— Seyi Makinde (@seyiamakinde) November 23, 2020
According to NAN, Mr. Makinde disclosed on social media that the ‘Budget of Continued Consolidation’ was prepared with input from stakeholders in all seven geopolitical zones of the state.
“The total budgeted sum is ₦266.64billion The Recurrent Expenditure is ₦136.26billion, while the Capital Expenditure is ₦130.38billion.
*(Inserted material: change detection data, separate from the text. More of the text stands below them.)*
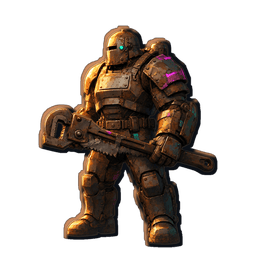
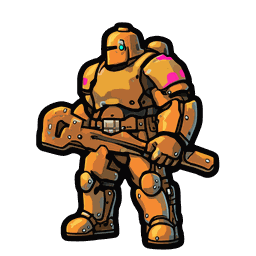
Journey: the FAL-792 look on each enemy's, Learner's and Spark's key frames, and the fight images (FAL-830)
Batch 4 of 5. Idle (and walk1, s2, s3 where listed) redrawn in the inked cel look; other frames stay
painted until batch 5 (FAL-831), so this ships together with it. Only x, y, w, h, ox, oy re-measured.

diff --git a/assets/journey/README.md b/assets/journey/README.md
@@ -221,3 +221,15 @@ batch lands, that sheet is still in the painted style.
   louder than the painted cast: Noma's tunic is bright teal with a magenta sash, and B0-LT is chrome grey with a
   teal chest plate. Dax's portraits now match his sheet (brown hat with teal goggles, dark hair and beard) instead
   of the old portraits' cap and grey hair.
+- Batch 4, FAL-830: the look frame of each enemy and party sheet: `d1-scavenger` and `d2-raider` idle, `d3-enforcer`
+  and `d4-warlord` idle and `s2`, `d5-overseer` idle, `s2` and `s3`, `signal-tower/dishback` idle,
+  `party/learner-female` and `learner-male` walk1 and idle, `party/spark` idle, plus the fight images
+  `game/assets/enemies/d1…d5.png` and `game/assets/avatars/avatar-spark.png` (256×256, 256-colour PNG like before).
+  The other frames of these sheets are still painted until batch 5 (FAL-831), so this batch ships together with it.
+  The female Learner's walk1 and D2's idle are the accepted FAL-792 test frames. The male Learner wears the female
+  Learner's costume (brown leather jacket, dark brown trousers, magenta scarf, chrome shoulder plate, teal pack),
+  with his cap instead of her headband. D5 stays a dark machine: almost-black gunmetal plates with a few rust-orange
+  ones. Stage looks: D3 `s2` adds hot-magenta lines along the plate seams, D4 `s2` turns the shoulder tubes magenta,
+  D5 `s2` opens the chest on a flat magenta core and `s3` strips it to a chrome frame. Glows are flat inked shapes,
+  with no bloom outside the outline. Frame ids, anims, `stages` and `hand` are unchanged; only `x`, `y`, `w`, `h`,
+  `ox`, `oy` were re-measured (each new frame is within 5% of the old size, with the feet on the bottom row).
We are again, aiming for at least 70% implementation of the budget,” he said.
The News Agency of Nigeria also disclosed that infrastructure spending in the budget would be N46.06billion – representing 17.27% of the total budget and an increase of N33.66 billion over that of last year.
Other sectors include Agriculture which represents 3.6% valued at N9.58billion and Healthcare taking 4.9% of the budget with an N13.29billion allocation.
The Governor disclosed that Oyo has reduced its infrastructure deficit and made improvements in the areas of healthcare, education, and others.
“We have been able to lower our infrastructural deficit, make improvements in healthcare delivery, improve the quality of education, and achieve milestones in our security systems,” he said.
He also added that the state had recorded a 26% increase in IGR at N25.6 billion and hopes to increase IGR to over N100 billion for the 2021 budget.
“As of September, we had recorded an IGR of N25.6 billion. And using the half-year figures, it represented a 26.4% increase in IGR year-on-year. Oyo State’s IGR is presently about 32% of actual aggregate revenue.
“We still have not achieved a total dependence on the state’s income outside of the federal allocation to fund the budget. Slowly, but surely, we are getting there.
“For the 2021 budget, our plan is to increase our annual IGR to N102.82billion. We hope to achieve this by widening the tax net to bring in more taxpayers into the system,” he added.